Current and Future Ivy Leaguers,
Checking in from Durham, North Carolina here at the number one ranked basketball school in the nation. First off let me apologize for my very tardy response. I know that I hate hearing excuses but for those of you who are sympathetic I hope you will understand when I say that over break I was enjoying being home for the first time in four months as well as sleeping for more than six hours for the first time in four months. Secondly I hope you can understand that coming back to school for second semester has been wild and crazy and also did not lend itself to a response. But my excuse aside here is what my experience at Duke has been like and how the ILC helped me out.

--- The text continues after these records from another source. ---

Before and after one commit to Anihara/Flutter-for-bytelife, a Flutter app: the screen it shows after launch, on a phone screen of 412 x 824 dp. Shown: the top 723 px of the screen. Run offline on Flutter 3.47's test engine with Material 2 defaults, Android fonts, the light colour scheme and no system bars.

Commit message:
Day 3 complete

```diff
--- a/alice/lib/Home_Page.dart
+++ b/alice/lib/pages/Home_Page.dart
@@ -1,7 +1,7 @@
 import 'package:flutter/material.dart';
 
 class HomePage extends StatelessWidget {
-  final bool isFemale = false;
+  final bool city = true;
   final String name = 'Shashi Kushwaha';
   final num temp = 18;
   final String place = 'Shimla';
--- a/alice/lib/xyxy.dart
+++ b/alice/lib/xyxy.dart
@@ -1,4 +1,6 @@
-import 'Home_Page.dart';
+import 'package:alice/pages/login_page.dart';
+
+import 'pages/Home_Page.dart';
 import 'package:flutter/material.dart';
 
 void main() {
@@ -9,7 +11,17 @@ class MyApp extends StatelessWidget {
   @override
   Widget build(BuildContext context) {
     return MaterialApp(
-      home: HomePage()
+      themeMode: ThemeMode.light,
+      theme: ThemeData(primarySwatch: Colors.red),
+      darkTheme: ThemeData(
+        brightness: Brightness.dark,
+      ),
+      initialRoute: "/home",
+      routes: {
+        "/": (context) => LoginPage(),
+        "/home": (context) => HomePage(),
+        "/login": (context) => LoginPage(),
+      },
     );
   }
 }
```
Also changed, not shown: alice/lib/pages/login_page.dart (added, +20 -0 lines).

First off, college is way different than high school. Your mom and dad are not around to tell you when it is time to go to bed, nor are they there to tell you that you can't go out on a school night. (Also they are not there to do your laundry which thankfully I learned how to do while being and ILCer.) In college it is your responsibility to manage your time and get everything done. Managing homework, soccer, and friends has been a challenge for me. However, I learned during my time with the ILC at Cornell University that if I get things done earlier I will have more free time to do the things I want to do. I have tried my best to use that strategy here at Duke, but real college is more stressful and demand a little more from you that summer college. My advice here would be to practice managing your time efficiently with the once course you take over the summer but keep in mind somewhere that in college you will have the work load of that one course times four.

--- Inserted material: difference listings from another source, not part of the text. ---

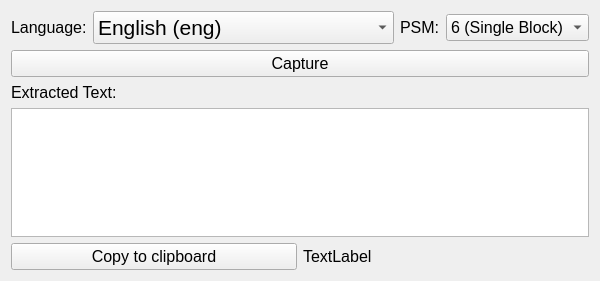
FurkannAli/py-way-ocr, file src/window.ui: the form before one commit.
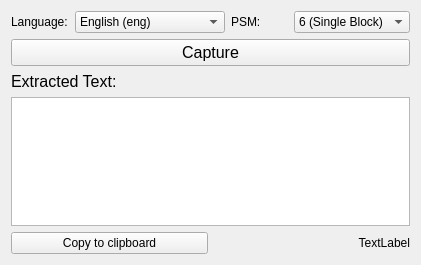
The form after the commit.

Commit message: vertical language support got added. ui improvements. aaaand a requirements.txtgit status

What changed in the file:
```diff
--- a/src/window.ui
+++ b/src/window.ui
@@ -6,8 +6,8 @@
    <rect>
     <x>0</x>
     <y>0</y>
-    <width>485</width>
-    <height>281</height>
+    <width>421</width>
+    <height>265</height>
    </rect>
   </property>
   <property name="font">
@@ -23,6 +23,11 @@
     <layout class="QHBoxLayout" name="horizontalLayout" stretch="0,0,0,0">
      <item>
       <widget class="QLabel" name="label">
+       <property name="font">
+        <font>
+         <pointsize>9</pointsize>
+        </font>
+       </property>
        <property name="text">
         <string>Language:</string>
        </property>
@@ -30,9 +35,21 @@
      </item>
      <item>
       <widget class="QComboBox" name="combo_lang">
+       <property name="sizePolicy">
+        <sizepolicy hsizetype="Preferred" vsizetype="Fixed">
+         <horstretch>0</horstretch>
+         <verstretch>0</verstretch>
+        </sizepolicy>
+       </property>
+       <property name="maximumSize">
+        <size>
+         <width>150</width>
+         <height>16777215</height>
+        </size>
+       </property>
        <property name="font">
         <font>
-         <pointsize>16</pointsize>
+         <pointsize>9</pointsize>
         </font>
        </property>
        <item>
@@ -54,6 +71,11 @@
      </item>
      <item>
       <widget class="QLabel" name="label_2">
+       <property name="font">
+        <font>
+         <pointsize>9</pointsize>
+        </font>
+       </property>
        <property name="text">
         <string>PSM:</string>
        </property>
@@ -61,6 +83,11 @@
      </item>
      <item>
       <widget class="QComboBox" name="combo_psm">
+       <property name="font">
+        <font>
+         <pointsize>9</pointsize>
+        </font>
+       </property>
        <item>
         <property name="text">
          <string>6 (Single Block)</string>
@@ -99,6 +126,11 @@
     <layout class="QHBoxLayout" name="horizontalLayout_4">
      <item>
       <widget class="QPushButton" name="btn_copy">
+       <property name="font">
+        <font>
+         <pointsize>9</pointsize>
+        </font>
+       </property>
        <property name="text">
         <string>Copy to clipboard</string>
        </property>
@@ -106,9 +138,17 @@
      </item>
      <item>
       <widget class="QLabel" name="lbl_status">
+       <property name="font">
+        <font>
+         <pointsize>9</pointsize>
+        </font>
+       </property>
        <property name="text">
         <string>TextLabel</string>
        </property>
+       <property name="alignment">
+        <set>Qt::AlignmentFlag::AlignRight|Qt::AlignmentFlag::AlignTrailing|Qt::AlignmentFlag::AlignVCenter</set>
+       </property>
       </widget>
      </item>
     </layout>
```
The commit also changes 3 other files.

College is also not the same as high school. The quality of work that is expected from you is higher and everyone you go to school with is just as smart if not smarter than you. I felt a little insecure at first because a lot of students came from private high school and had taken courses that weren't offered at El Cerrito High. Many of them talk of how challenging their schools had been and how many AP's they had passed. Let me be the first to say to you that no matter how many AP's you took nor the course offering at your high school compared to another you were accepted for a reason and thus deserve to be at that school. I struggled a lot with feeling like I fit in academically first semester but now starting my second semester I am more confident in myself academically. So my advice to you all is to remember that you were accepted into whatever school you end up in for a reason because they thought you were smart and capable enough and ultimately you deserve to be at that school.
Aside from the amount of work and having to manage time some of you will be traveling far away from home like myself. Being in a new place with a zillion new people can be over whelming and scary. It also lends itself to cold spreading. I was sick for the majority of my first semester at Duke. Not having my mom to take care of me was rough but definitely helped me grow up. So word from the wise you will most likely get sick during your first year in college so start talking to your parents now as to how to get and what to take to make you better.

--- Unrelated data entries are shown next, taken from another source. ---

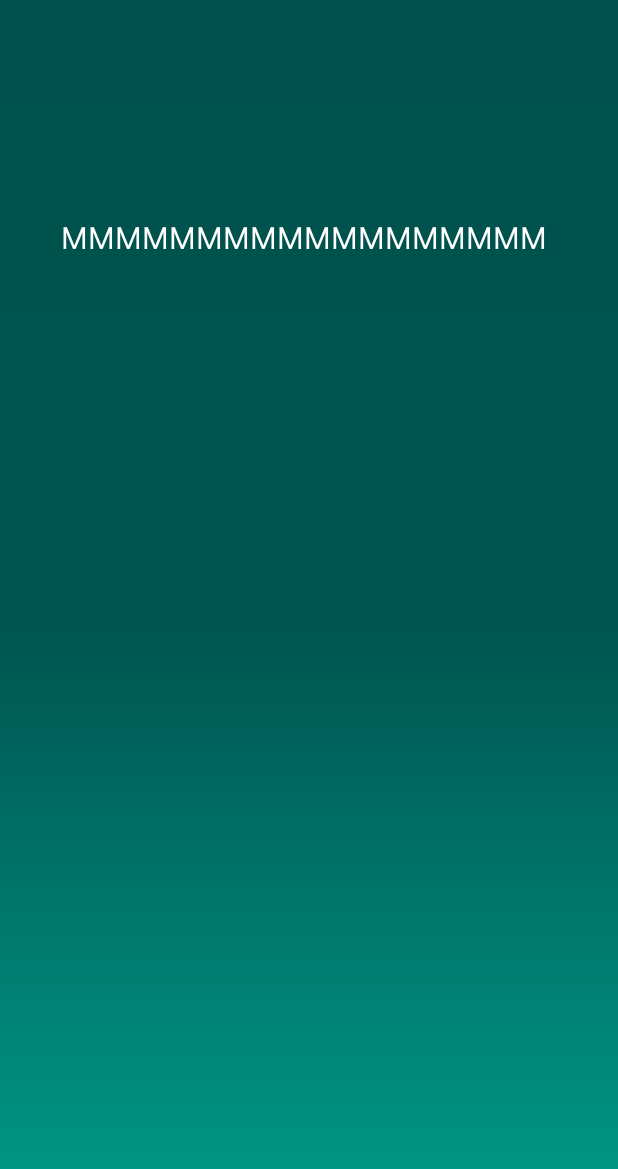
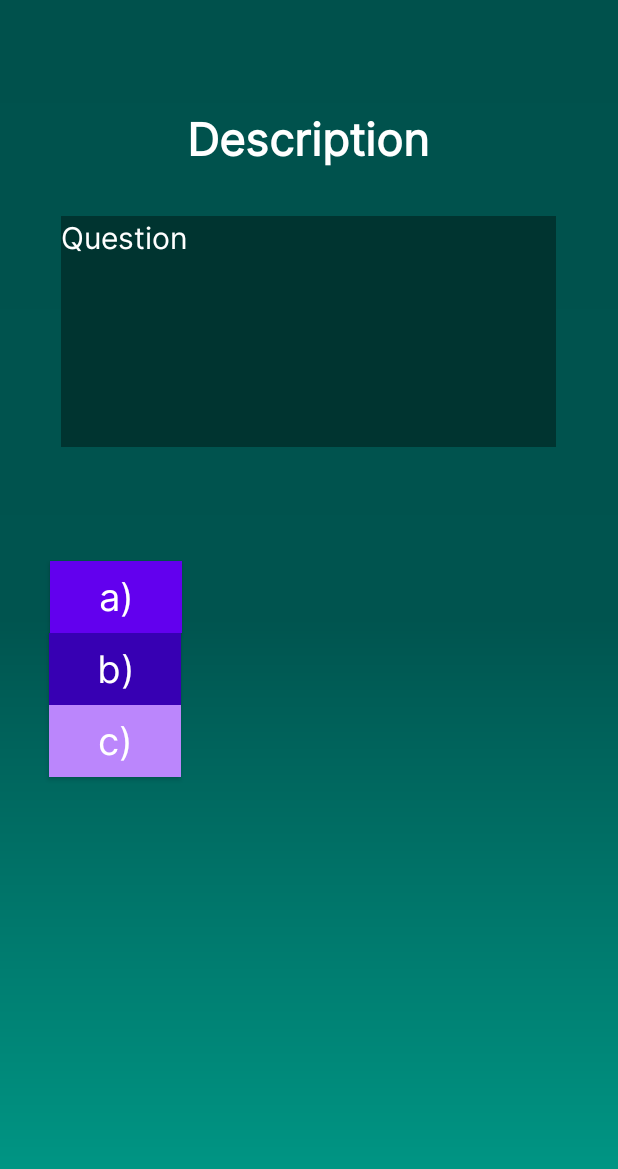
Before and after one commit to arthsar7/Educat, an Android app: the EntryTestFragment screen opened through its navigation route, on a phone screen of 412 x 824 dp. Shown: the top 1169 px of the screen. Run offline under Robolectric (Android 15) with nearby library versions, the phone set to English and light mode, and no system bars; our stand-ins replace Room's generated code, data binding; 6 statements that could not run were skipped.

Commit message:
Finish Question logic

```diff
--- a/app/build.gradle
+++ b/app/build.gradle
@@ -47,6 +47,7 @@ android {
 
 dependencies {
     implementation 'androidx.room:room-runtime:2.5.1'
+    implementation 'androidx.room:room-common:2.5.1'
     annotationProcessor 'androidx.room:room-compiler:2.5.1'
     implementation 'androidx.lifecycle:lifecycle-livedata-ktx:2.6.1'
     implementation 'androidx.lifecycle:lifecycle-viewmodel-ktx:2.6.1'
--- a/app/src/main/java/ru/student/detected/educator/data/models/Question.java
+++ b/app/src/main/java/ru/student/detected/educator/data/models/Question.java
@@ -12,11 +12,11 @@ public class Question {
     public int id;
 
     @ColumnInfo(name = "question")
-    public String question;
+    private String question;
     @ColumnInfo(name = "answer")
-    public String answer;
+    private String answer;
     @ColumnInfo(name = "image_id")
-    public int imageId;
+    private int imageId;
 
     public List<String> getVariants() {
         return variants;
@@ -32,11 +32,12 @@ public class Question {
     @ColumnInfo(name = "description")
     private String description;
 
-    public Question(String question, String answer, List<String> variants, String description) {
-        this.question = question;
-        this.answer = answer;
+    public Question(String question, String answer, List<String> variants, String description, Integer imageId) {
+        this.setQuestion(question);
+        this.setAnswer(answer);
         this.variants =  variants;
         this.description = description;
+        this.imageId = imageId;
     }
     public void setVariants(String... variant) {
         Collections.addAll(this.variants, variant);
@@ -64,4 +65,12 @@ public class Question {
     public void setDescription(String description) {
         this.description = description;
     }
+
+    public int getImageId() {
+        return imageId;
+    }
+
+    public void setImageId(int imageId) {
+        this.imageId = imageId;
+    }
 }
--- a/app/src/main/java/ru/student/detected/educator/ui/fragments/EntryTestFragment.java
+++ b/app/src/main/java/ru/student/detected/educator/ui/fragments/EntryTestFragment.java
@@ -13,12 +13,16 @@ import android.view.LayoutInflater;
 import android.view.View;
 import android.view.ViewGroup;
 
+import java.util.Arrays;
+import java.util.Collection;
+import java.util.Collections;
+import java.util.List;
+
 import ru.student.detected.educator.data.models.Question;
 import ru.student.detected.educator.viewmodel.EntryTestViewModel;
 import ru.student.detected.educator.viewmodel.QuestionViewModel;
 import ru.student.detected.page1.R;
 import ru.student.detected.page1.databinding.FragmentEntryTestBinding;
-import ru.student.detected.page1.databinding.FragmentTestsBinding;
 
 public class EntryTestFragment extends Fragment {
 
@@ -41,8 +45,22 @@ public class EntryTestFragment extends Fragment {
                 return;
             }
             for(Question question : questionList){
-                Log.d("questions", question.question);
+                Log.d("questions", question.getQuestion());
+                Log.d("questions", question.getDescription());
             }
+            shuffle(questionList);
+            binding.varA.setOnClickListener(v -> shuffle(questionList));
+
         });
     }
+
+    private void shuffle(List<Question> questionList) {
+        Collections.shuffle(questionList);
+        Question question = questionList.get(0);
+        binding.question.setText(question.getQuestion());
+        binding.description.setText(question.getDescription());
+        binding.varA.setText(String.format("a)%s", question.getVariants().get(0)));
+        binding.varB.setText(String.format("b)%s", question.getVariants().get(1)));
+        binding.varC.setText(String.format("c)%s", question.getVariants().get(2)));
+    }
 }
--- a/app/src/main/res/layout/fragment_entry_test.xml
+++ b/app/src/main/res/layout/fragment_entry_test.xml
@@ -14,12 +14,75 @@
             android:layout_height="154dp"
             android:layout_marginTop="144dp"
             android:fontFamily="@font/inter"
-            android:text="ММММММММММММММММММ"
+            android:text="Question"
             android:textColor="@color/white"
             android:textSize="20sp"
+            android:background="@color/colorPrimaryDark"
             app:layout_constraintEnd_toEndOf="parent"
             app:layout_constraintHorizontal_bias="0.492"
             app:layout_constraintStart_toStartOf="parent"
             app:layout_constraintTop_toTopOf="parent" />
+
+        <TextView
+            android:id="@+id/description"
+            android:layout_width="wrap_content"
+            android:layout_height="wrap_content"
+            android:layout_marginBottom="30dp"
+            android:text="Description"
+            android:textSize="30sp"
+            android:fontFamily="@font/inter"
+            android:textStyle="bold"
+            android:textColor="@color/white"
+            app:layout_constraintBottom_toTopOf="@+id/question"
+            app:layout_constraintEnd_toEndOf="parent"
+            app:layout_constraintHorizontal_bias="0.498"
+            app:layout_constraintStart_toStartOf="parent" />
+
+
+        <androidx.appcompat.widget.AppCompatButton
+            android:background="@color/purple_200"
+            android:id="@+id/varC"
+            android:textAllCaps="false"
+            android:layout_width="wrap_content"
+            android:layout_height="wrap_content"
+            android:fontFamily="@font/inter"
+            android:text="c)"
+            android:textColor="@color/white"
+            android:textSize="25sp"
+            app:layout_constraintEnd_toEndOf="parent"
+            app:layout_constraintHorizontal_bias="0.1"
+            app:layout_constraintStart_toStartOf="parent"
+            app:layout_constraintTop_toBottomOf="@+id/varB" />
+
+        <androidx.appcompat.widget.AppCompatButton
+            android:background="@color/purple_500"
+            android:id="@+id/varA"
+            android:layout_width="wrap_content"
+            android:layout_height="wrap_content"
+            android:layout_marginTop="76dp"
+            android:fontFamily="@font/inter"
+            android:text="a)"
+            android:textAllCaps="false"
+            android:textColor="@color/white"
+            android:textSize="25sp"
+            app:layout_constraintEnd_toEndOf="parent"
+            app:layout_constraintHorizontal_bias="0.102"
+            app:layout_constraintStart_toStartOf="parent"
+            app:layout_constraintTop_toBottomOf="@+id/question" />
+
+        <androidx.appcompat.widget.AppCompatButton
+            android:textAllCaps="false"
+            android:background="@color/purple_700"
+            android:id="@+id/varB"
+            android:layout_width="wrap_content"
+            android:layout_height="wrap_content"
+            android:fontFamily="@font/inter"
+            android:text="b)"
+            android:textColor="@color/white"
+            android:textSize="25sp"
+            app:layout_constraintEnd_toEndOf="parent"
+            app:layout_constraintHorizontal_bias="0.101"
+            app:layout_constraintStart_toStartOf="parent"
+            app:layout_constraintTop_toBottomOf="@+id/varA" />
     </androidx.constraintlayout.widget.ConstraintLayout>
 </layout>
```
Also changed, not shown: app/src/main/res/drawable/hello_kitten.jpg (added).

All in all Duke as been an amazing experience for me. I have grown so much as an individual. I would not have felt as prepared without my pervious experience at Cornell through the ILC. The ILC previewed college for me and allowed me to prepared for some of the things college throws at you like time management and laundry.
Sorry for my late response,
Duke University '16